◆ TASK ITEM: When the string "operating" is part of a line in the data below, report the whole line.

◆ DATASET EXTRACT:

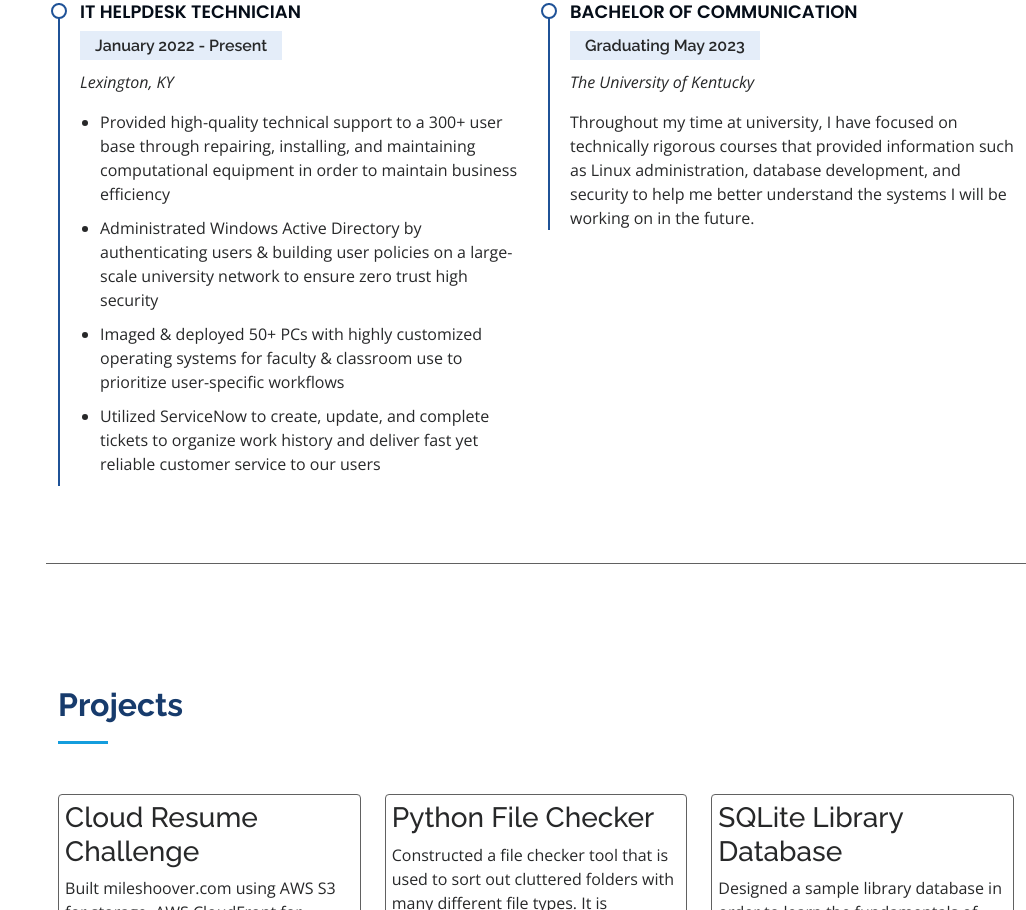
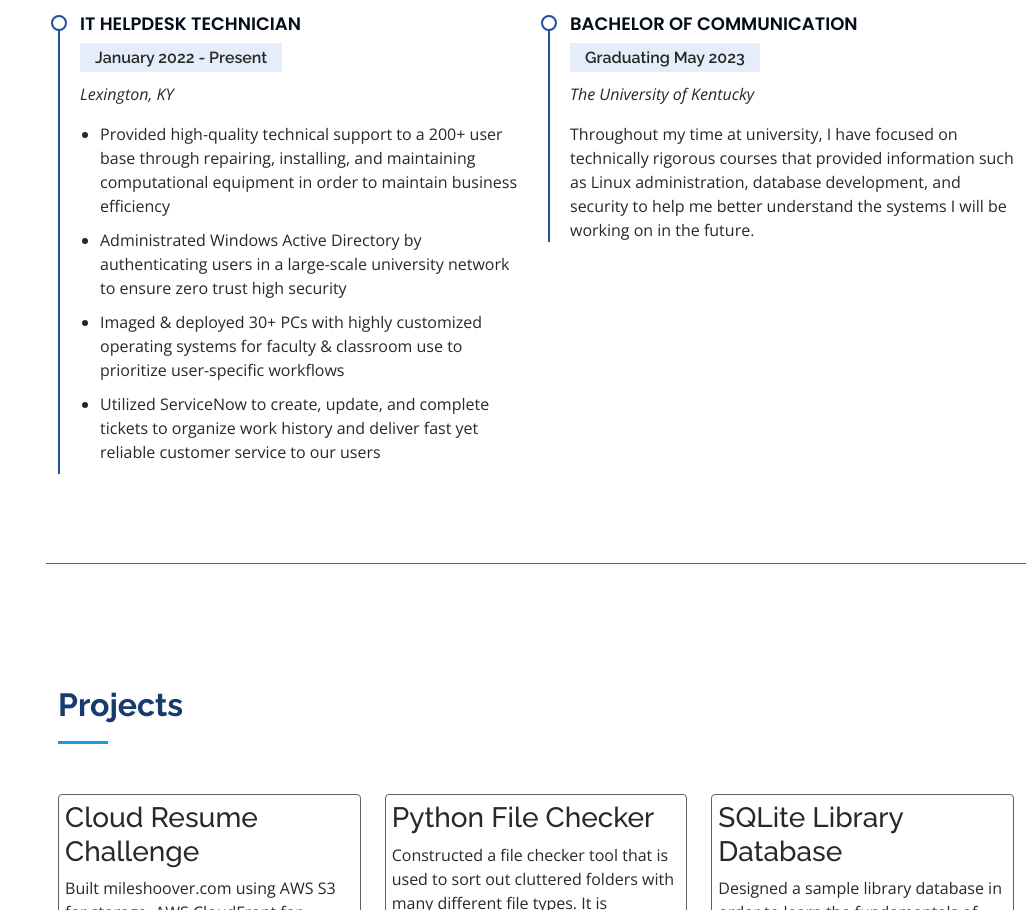
Before and after one commit to MilesHoover/CRC-Frontend, a plain HTML site: page index.html in a window 1280 px wide. Shown: the part 2637-3547 px from the top of the page, without its empty margins (254-1280 px from the left). Drawn offline with nearby package versions, Linux system fonts and the light colour scheme; no server answers.

Commit message:
update job desc

```diff
--- a/index.html
+++ b/index.html
@@ -162,9 +162,9 @@
               <h5>January 2022 - Present</h5>
               <p><em>Lexington, KY</em></p>
               <ul>
-                <li>Provided high-quality technical support to a 300+ user base through repairing, installing, and maintaining computational equipment in order to maintain business efficiency</li>
-                <li>Administrated Windows Active Directory by authenticating users & building user policies on a large-scale university network to ensure zero trust high security</li>
-                <li>Imaged & deployed 50+ PCs with highly customized operating systems for faculty & classroom use to prioritize user-specific workflows</li>
+                <li>Provided high-quality technical support to a 200+ user base through repairing, installing, and maintaining computational equipment in order to maintain business efficiency</li> <!-- 300+ -->
+                <li>Administrated Windows Active Directory by authenticating users in a large-scale university network to ensure zero trust high security</li> <!-- & building user policies on -->
+                <li>Imaged & deployed 30+ PCs with highly customized operating systems for faculty & classroom use to prioritize user-specific workflows</li> <!-- 50+ -->
                 <li>Utilized ServiceNow to create, update, and complete tickets to organize work history and deliver fast yet reliable customer service to our users</li>
               </ul>
             </div>
```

◆ TASK RESULT:
-                <li>Imaged & deployed 50+ PCs with highly customized operating systems for faculty & classroom use to prioritize user-specific workflows</li>
+                <li>Imaged & deployed 30+ PCs with highly customized operating systems for faculty & classroom use to prioritize user-specific workflows</li> <!-- 50+ -->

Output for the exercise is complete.